Now, it is logically possible for a person to favor both CC and school choice. But the arguments in favor of CC that you have to construct in order to get to that result are the intellectual equivalent of a Rube Goldberg machine. It’s like that court case a few years ago over teaching intelligent design in public schools, where the expert called to testify in favor of ID said that you don’t need to believe in God to believe in ID. That is true, at the level of logical possibilities; you can construct an argument that simultaneously affirms ID and atheism. But there is no one who actually believes that, because the intellectual contortions necessary to get there are absurd. In fact, ID is intuitively theistic even though it does not logically require theism. That fact is not an argument against its truth (unless you begin by begging the question and assuming atheism is true) but it is relevant to the consideration of how students encounter ID in public schools.

In the same way, CC is intuitively anti-choice even though it does not logically require opposition to choice.


Jeb for National School Grades

January 23, 2009

BUSH EDUCATION SUMMIT

“Everybody do the FCAT! Yeah!”

HT Orlando Sentinel

(Guest post by Greg Forster)

This morning, Jeb Bush comes out for a national school grading system on NRO.

What he’s proposing is a federal grade A to F for each school, based on both performance level and improvement – kind of the way Florida schools are graded under the A+ system (though Jeb doesn’t propose federal sanctions for poorly performing schools, just a grading system). He justifies the move on grounds that the NCLB system encourages states to lower standards.

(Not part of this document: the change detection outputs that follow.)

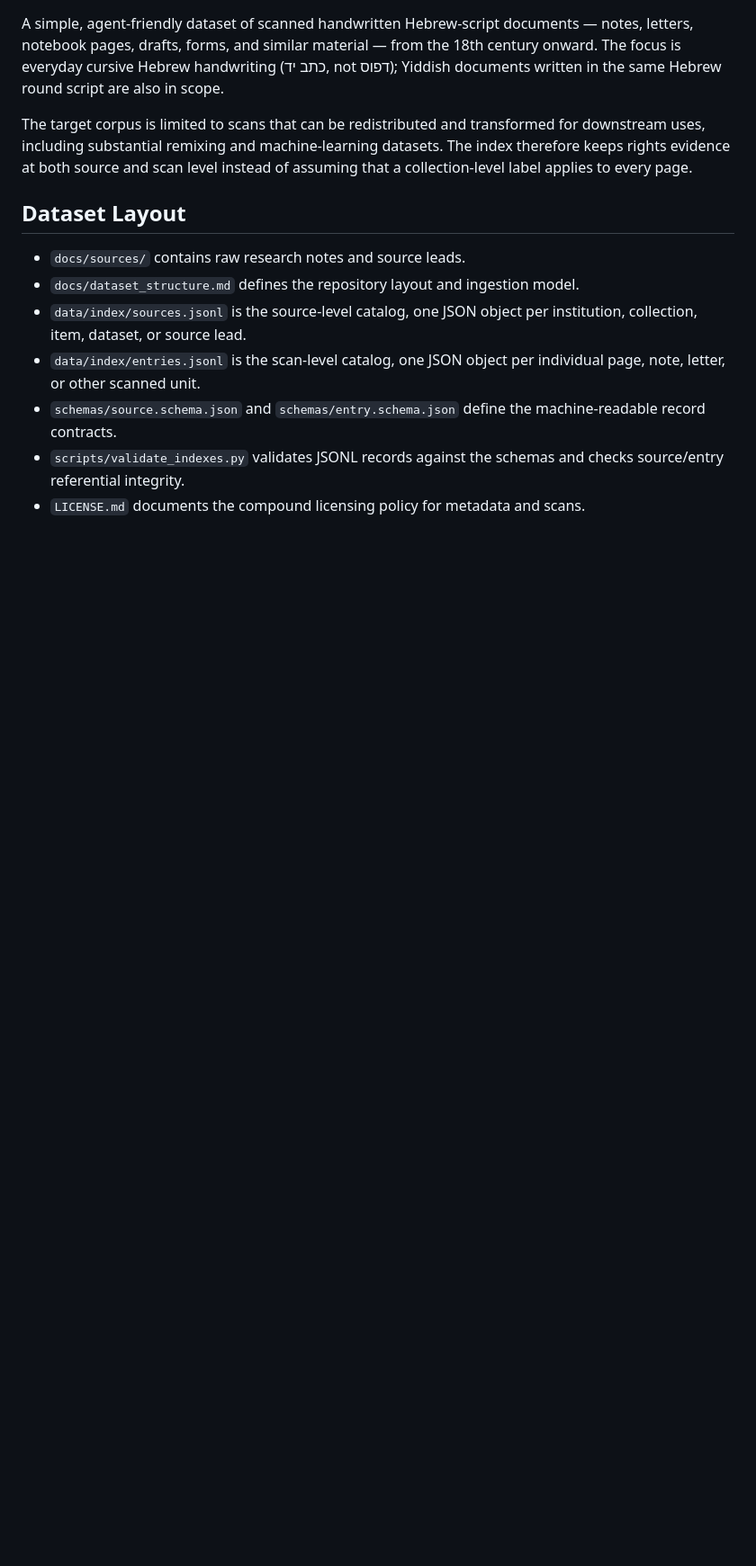
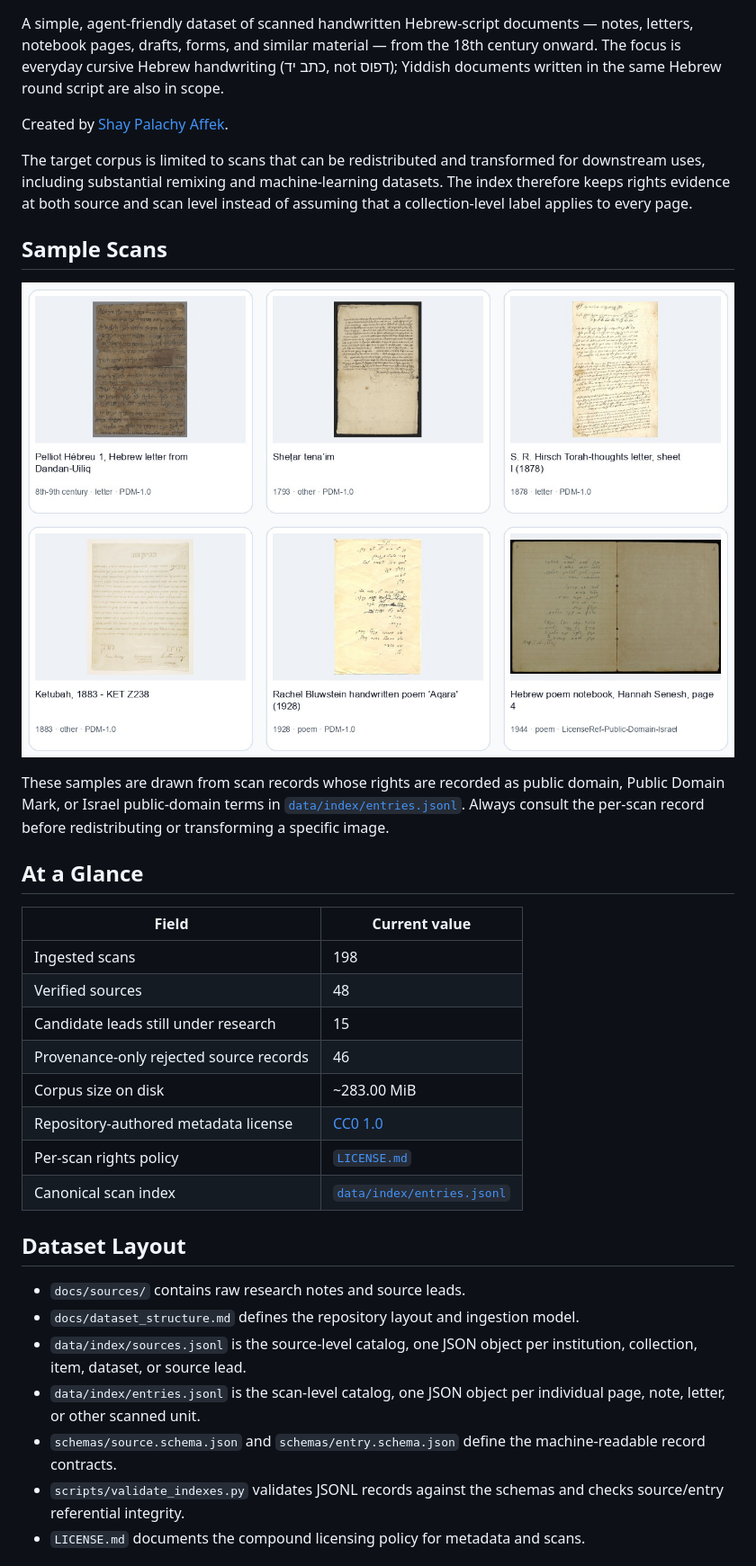
Before and after one commit to HeOCR/hash, a Markdown page: README.md, the part around one of its changes. Shown at 90% size. Rendered like a GitHub page; pictures changed too: docs/assets/hash-sample-grid.jpg (added); blank space fills up the shorter version.

Commit message:
Improve README presentation

```diff
--- a/README.md
+++ b/README.md
@@ -6,10 +10,34 @@ the 18th century onward. The focus is everyday cursive Hebrew handwriting
 (כתב יד, not דפוס); Yiddish documents written in the same Hebrew round script
 are also in scope.
 
+Created by [Shay Palachy Affek](http://www.shaypalachy.com/).
+
 The target corpus is limited to scans that can be redistributed and transformed
 for downstream uses, including substantial remixing and machine-learning
 datasets. The index therefore keeps rights evidence at both source and scan
 level instead of assuming that a collection-level label applies to every page.
+
+## Sample Scans
+
+![Representative HASH scan samples](docs/assets/hash-sample-grid.jpg)
+
+These samples are drawn from scan records whose rights are recorded as public
+domain, Public Domain Mark, or Israel public-domain terms in
+[`data/index/entries.jsonl`](data/index/entries.jsonl). Always consult the
+per-scan record before redistributing or transforming a specific image.
+
+## At a Glance
+
+| Field | Current value |
+|---|---|
+| Ingested scans | 198 |
+| Verified sources | 48 |
+| Candidate leads still under research | 15 |
+| Provenance-only rejected source records | 46 |
+| Corpus size on disk | ~283.00 MiB |
+| Repository-authored metadata license | [CC0 1.0](LICENSE) |
+| Per-scan rights policy | [`LICENSE.md`](LICENSE.md) |
+| Canonical scan index | [`data/index/entries.jsonl`](data/index/entries.jsonl) |
 
 ## Dataset Layout
 
```
Also changed, not shown: other parts of README.md (+8 -0 lines).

Jeb doesn’t discuss this in the article, but readers of JBGB know that a clash has been brewing between Florida’s A+ program and NCLB. Florida, which has had success with the A+ program (where improvement in performance is a factor alongside performance level), is going to run into the 2014 “everybody must be proficient” wall along with everyone else.

No doubt our own Matt Ladner, chronicler of the looming conflict in the posts linked above, will have more to say about this (hopefully including some more classy artistic illustrations), but just to put my own two cents in, I’m not clear on why there needs to be a national grade.

For that matter, I’m not even convinced we need a national test, since that sacrifices the merits of interstate competition. At both the state and federal levels, the test is being developed and implemented by a bureaucracy that is heavily colonized by the defenders of the status quo and thus will be looking for opportunities to dumb down the test or manipulate the scoring to make schools look better. But if one state dumbs down while another (under political pressure from reformers) stays the course and makes real improvement, that creates pressure on the dumb state to get with it.

The impetus for a single national test, it seems to me, is because federal rewards and punishments create an incentive to dumb down. If we’re not going to have rewards and punishments based on the scores, what’s the need for a single national test? Why not just require each state to maintain a transparent testing system of its own devising – or, if that’s not good enough, require each state to purchase and use one of the major privately developed national tests?

But we can leave that aside. Let’s stipulate the case for a national test. Still, if you’re not going to hold schools accountable with rewards and penalties, then why issue grades along with the test scores? Why not just give a test and report the results numerically, and let private organizations put together their own grading systems? That way people can decide for themselves what aspects of performance measurement matter most, rather than turning the job over to a federal bureaucracy that has an incentive to make schools look better.